Task brief :: Find how many lines of the listing below include the word "circle", then report the number by itself.

Material provided ::

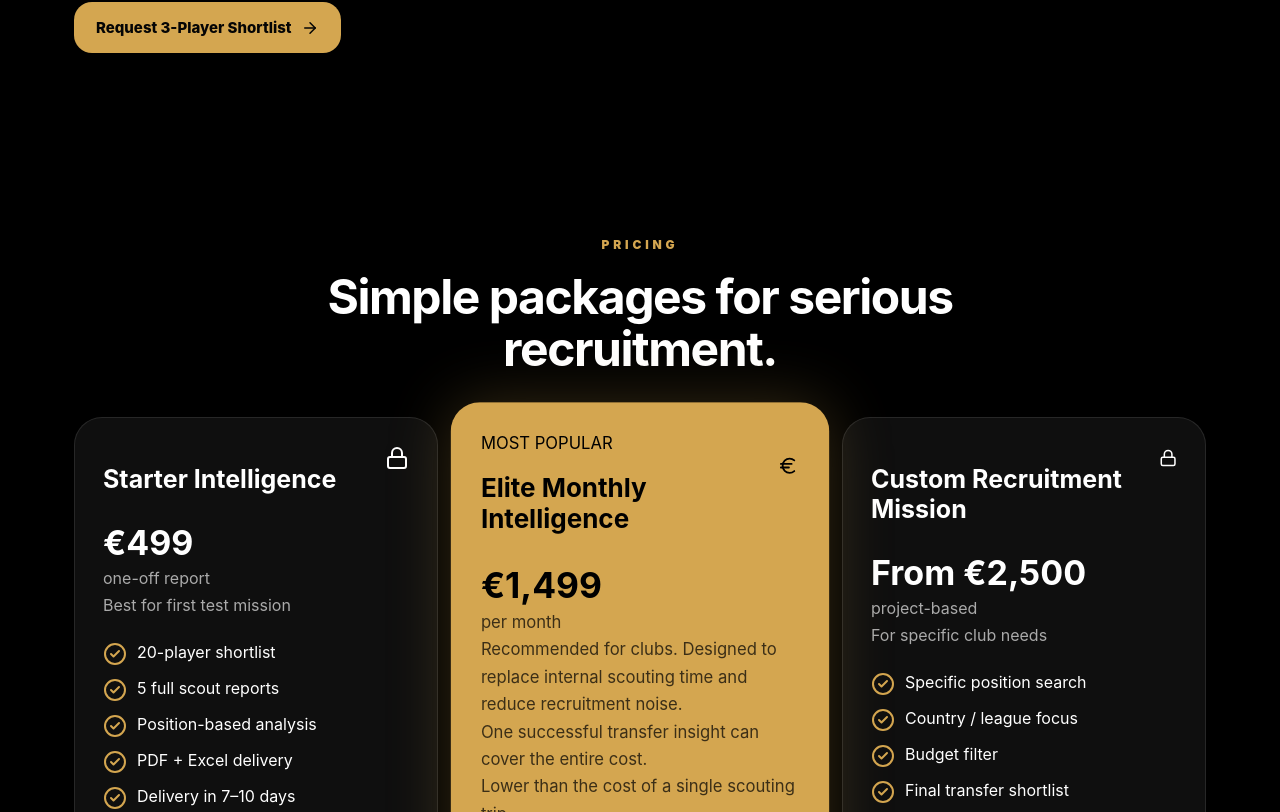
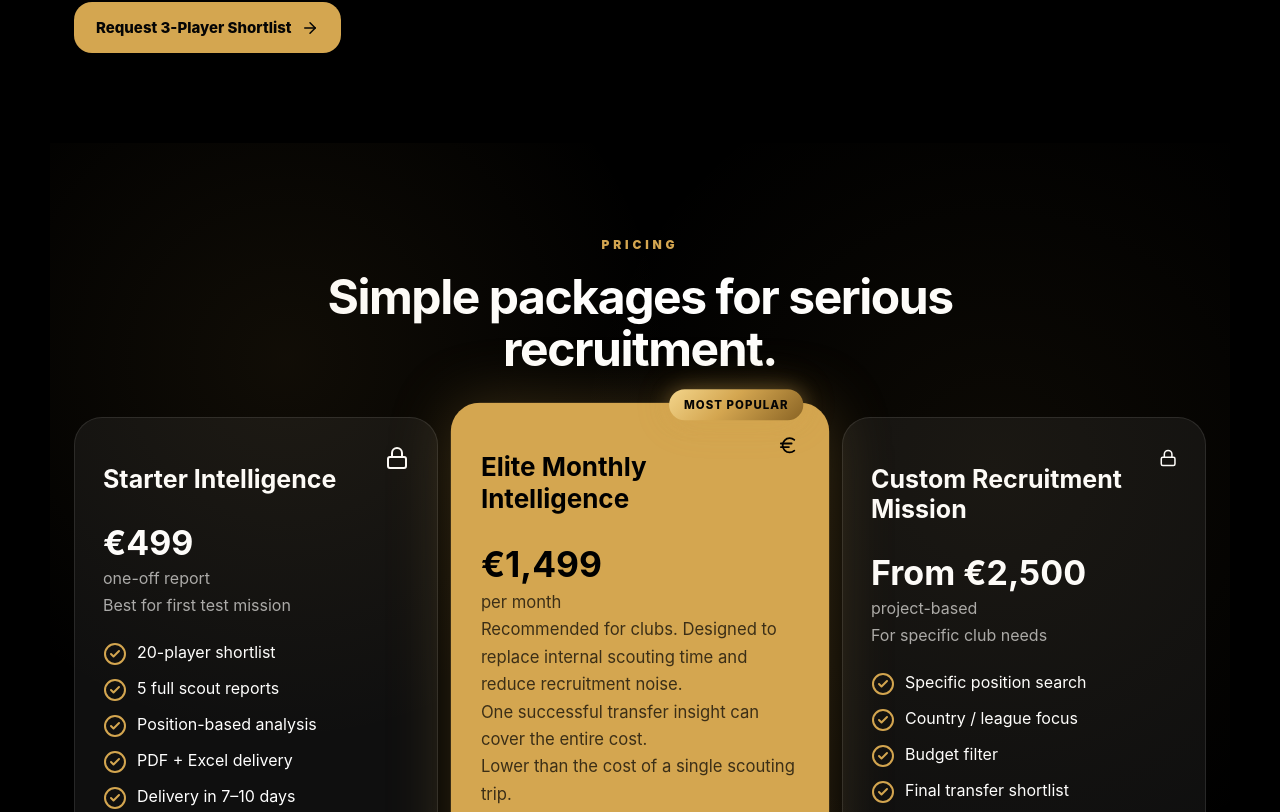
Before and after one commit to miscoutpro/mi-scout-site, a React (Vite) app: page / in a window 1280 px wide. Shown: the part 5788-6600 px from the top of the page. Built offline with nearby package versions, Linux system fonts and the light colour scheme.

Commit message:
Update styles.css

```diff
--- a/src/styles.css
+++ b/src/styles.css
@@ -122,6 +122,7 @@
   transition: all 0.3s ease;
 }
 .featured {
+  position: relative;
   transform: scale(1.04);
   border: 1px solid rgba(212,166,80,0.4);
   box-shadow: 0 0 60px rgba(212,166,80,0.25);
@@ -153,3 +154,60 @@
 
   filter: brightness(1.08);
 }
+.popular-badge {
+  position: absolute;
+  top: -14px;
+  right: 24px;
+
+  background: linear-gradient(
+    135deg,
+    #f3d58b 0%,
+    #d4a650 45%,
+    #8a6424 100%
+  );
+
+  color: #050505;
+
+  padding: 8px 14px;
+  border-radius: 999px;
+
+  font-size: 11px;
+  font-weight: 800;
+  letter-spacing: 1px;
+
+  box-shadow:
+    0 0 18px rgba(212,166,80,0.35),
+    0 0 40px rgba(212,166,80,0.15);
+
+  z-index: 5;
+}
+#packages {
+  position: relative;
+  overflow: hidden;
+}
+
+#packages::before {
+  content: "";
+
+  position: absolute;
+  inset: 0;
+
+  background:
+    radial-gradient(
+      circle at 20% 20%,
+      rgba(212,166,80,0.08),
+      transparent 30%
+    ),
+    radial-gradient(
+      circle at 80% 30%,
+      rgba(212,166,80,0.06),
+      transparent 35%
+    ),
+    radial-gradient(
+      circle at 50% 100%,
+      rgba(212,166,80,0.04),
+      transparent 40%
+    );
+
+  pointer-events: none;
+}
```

Output of the exercise :: 3